Searching for new plant inspiration on Instagram is a fun and easy way to pass the time. Caring for a plant, especially a unique or exotic one is, a little bit more difficult. Before dropping a dime on new plants, be sure to compare their needs to your growing conditions, time commitment, and abilities. It’s easy to water a desert plant every so often, but it’s a lot harder to give palms enough light in a place with few windows. If it all seems somewhat less than a good fit, don’t worry, IG has plenty of other weird stuff to entertain you during your downtime.

Editors' Recommendations

Mark Wolfe
Former Digital Trends Contributor
Mark Wolfe is a freelance writer who specializes in garden, landscaping, and home improvement. After two decades in the…
Can you grow bamboo from seeds? Yes — if you follow this handy guide
Lucky bamboo plant on a wooden table

Indoor plants are a great way to give a nice boost to the decor and feel of your home. Whether you're planting a windowsill garden or just want to have a few plants on tabletops around your home, plants are great for mood-boosting and even for air purification. Bamboo is a popular indoor plant for its modern, minimalist appearance, and in some cultures, it's even said to bring its owner good fortune. We're going to discuss how to grow bamboo seeds into flourishing plants with the right soil, conditions, and care.

Is it easy to grow bamboo?
The process for growing bamboo plants from seeds is specific, but it isn't all that taxing. The difficulty comes in obtaining viable bamboo seeds. Many bamboo varieties don't flower for long periods of time, and when they do, the plant dies soon after. Furthermore, finding bamboo seeds to ship from overseas is made even more difficult with border regulations on such products. The best way to get viable bamboo seeds is to find someone local who is selling seeds.
What conditions do bamboo seeds need to grow?

Read more
The absolute best parlor palm care tips for a healthy, thriving plant
how to grow parlor palm indoors in a pot

The parlor palm is known for its use in decorative, elegant parlors, and it's a beautiful pop of green in any room. While they make interesting indoor plants, you may recognize the lovely fronds of these palms as ones that are frequently used in flower arrangements. It's common to use them in this fashion because, when cut, the fronds last up to 40 days before dying. Parlor palms grow to a fairly large size, which makes them ideal as floor palms in decorative pots. We're going to discuss some simple parlor palm care tips that will help you keep yours healthy and thriving.

How big does a parlor palm grow?
While the parlor palm is relatively slow-growing, it will gain significant height over a few years. That's why it's a great addition to large, spacious rooms and is named for its common use in parlors. Indoor parlor palms can grow to about six feet in height with proper care, while outdoor plants can grow even more, typically reaching between 12 feet and 16 feet tall.
Parlor palm care and maintenance

Read more
7 vibrant and vivid flowers to brighten your home in March
Cat sniffing daffodils on coffee table.

After a long and frequently gray winter, nothing gets your home ready for spring better than some fresh flowers.

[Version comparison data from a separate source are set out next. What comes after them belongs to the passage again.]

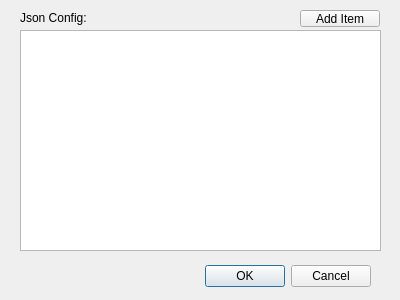
The window that acriaconfig.ui (Acria-Network/Acria-Oracle-Node-Qt) describes before a commit, drawn with Qt 5.
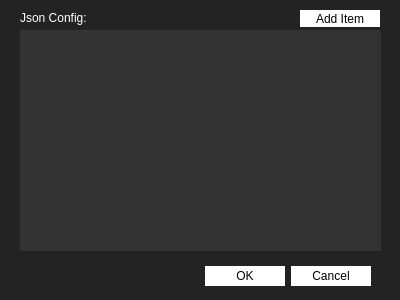
The same window after the commit. Icons and pictures are not drawn.

```diff
--- a/acriaconfig.ui
+++ b/acriaconfig.ui
@@ -17,6 +17,10 @@
    <iconset>
     <normaloff>resources/acria_logo5.svg</normaloff>resources/acria_logo5.svg</iconset>
   </property>
+  <property name="styleSheet">
+   <string notr="true">background-color:#232323;
+color:white;</string>
+  </property>
   <widget class="QDialogButtonBox" name="buttonBox">
    <property name="geometry">
     <rect>
@@ -26,6 +30,15 @@
      <height>32</height>
     </rect>
    </property>
+   <property name="styleSheet">
+    <string notr="true">background-color:white;
+color:black;
+border: none;
+/*padding:30px;*/
+width:80px;
+padding-top:3px;
+padding-bottom:3px;</string>
+   </property>
    <property name="orientation">
     <enum>Qt::Horizontal</enum>
    </property>
@@ -42,6 +55,12 @@
      <height>221</height>
     </rect>
    </property>
+   <property name="styleSheet">
+    <string notr="true">background-color:#333333;</string>
+   </property>
+   <property name="frameShape">
+    <enum>QFrame::NoFrame</enum>
+   </property>
   </widget>
   <widget class="QLabel" name="label">
    <property name="geometry">
@@ -65,9 +84,30 @@
      <height>17</height>
     </rect>
    </property>
+   <property name="autoFillBackground">
+    <bool>false</bool>
+   </property>
+   <property name="styleSheet">
+    <string notr="true">background-color:white;
+color:black;
+border: none;
+/*padding:30px;*/
+width:80px;
+padding-top:3px;
+padding-bottom:3px;</string>
+   </property>
    <property name="text">
     <string>Add Item</string>
    </property>
+   <property name="autoDefault">
+    <bool>false</bool>
+   </property>
+   <property name="default">
+    <bool>true</bool>
+   </property>
+   <property name="flat">
+    <bool>false</bool>
+   </property>
   </widget>
  </widget>
  <resources/>
```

Bright-colored flowers and plants can brighten the entire feel of your home and get you prepared for spring cleaning and outdoor activities. Some flowers give off pleasant scents, and all flowers and plants freshen the air, so regardless of what variety you choose, you’ll be literally freshening up the vibe in your house. Flowers have also been found to improve your mood and maintain a relaxed atmosphere, which can be necessary after a long winter inside. Check out our favorite seven vivid flowers to brighten up your home this March.

Daffodils
Daffodils are probably one of the most recognizable spring flowers out there. Though typically they are of the yellow variety, over 40 species of daffodils can be white, orange, red, or pink. Since daffodils bloom in early spring, they are a great flower to buy and display in a vase in your home in March. It should be noted daffodils are toxic to cats and dogs if consumed, so be careful if you have pets and make sure your daffodils are out of their reach.

Read more